Start of PROVIDED RECORDS

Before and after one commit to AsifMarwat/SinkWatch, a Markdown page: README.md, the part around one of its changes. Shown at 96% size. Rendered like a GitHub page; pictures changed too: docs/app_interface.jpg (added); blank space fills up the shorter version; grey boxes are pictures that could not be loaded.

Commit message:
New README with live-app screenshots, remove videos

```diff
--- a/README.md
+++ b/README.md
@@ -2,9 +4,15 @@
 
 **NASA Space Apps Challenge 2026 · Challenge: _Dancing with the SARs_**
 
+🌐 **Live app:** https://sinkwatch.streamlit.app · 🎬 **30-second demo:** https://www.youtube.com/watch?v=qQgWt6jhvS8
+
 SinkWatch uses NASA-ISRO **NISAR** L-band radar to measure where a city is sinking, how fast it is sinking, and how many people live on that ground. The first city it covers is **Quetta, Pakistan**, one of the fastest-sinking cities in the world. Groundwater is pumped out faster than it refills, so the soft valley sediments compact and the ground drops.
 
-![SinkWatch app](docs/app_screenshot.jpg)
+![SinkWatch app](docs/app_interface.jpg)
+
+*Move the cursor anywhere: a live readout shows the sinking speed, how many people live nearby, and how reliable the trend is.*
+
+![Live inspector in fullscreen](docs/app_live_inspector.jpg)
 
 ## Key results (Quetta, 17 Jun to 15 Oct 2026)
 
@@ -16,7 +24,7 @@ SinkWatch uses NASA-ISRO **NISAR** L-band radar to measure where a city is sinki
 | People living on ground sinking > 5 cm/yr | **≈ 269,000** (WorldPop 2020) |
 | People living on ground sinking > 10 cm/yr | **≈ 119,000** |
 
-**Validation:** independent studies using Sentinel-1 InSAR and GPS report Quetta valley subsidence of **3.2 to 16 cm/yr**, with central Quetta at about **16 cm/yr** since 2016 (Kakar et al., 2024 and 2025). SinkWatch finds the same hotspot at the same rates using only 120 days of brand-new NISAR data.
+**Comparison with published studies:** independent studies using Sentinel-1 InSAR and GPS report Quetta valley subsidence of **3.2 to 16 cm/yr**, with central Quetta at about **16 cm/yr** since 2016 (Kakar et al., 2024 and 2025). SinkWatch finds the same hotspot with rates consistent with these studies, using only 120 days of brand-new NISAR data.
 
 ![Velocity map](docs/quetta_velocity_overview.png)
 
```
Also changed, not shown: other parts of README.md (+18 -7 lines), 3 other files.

End of PROVIDED RECORDS

What is needed is the number of lines in the data that hold the word "living", and nothing more.

ANSWER AREA:
2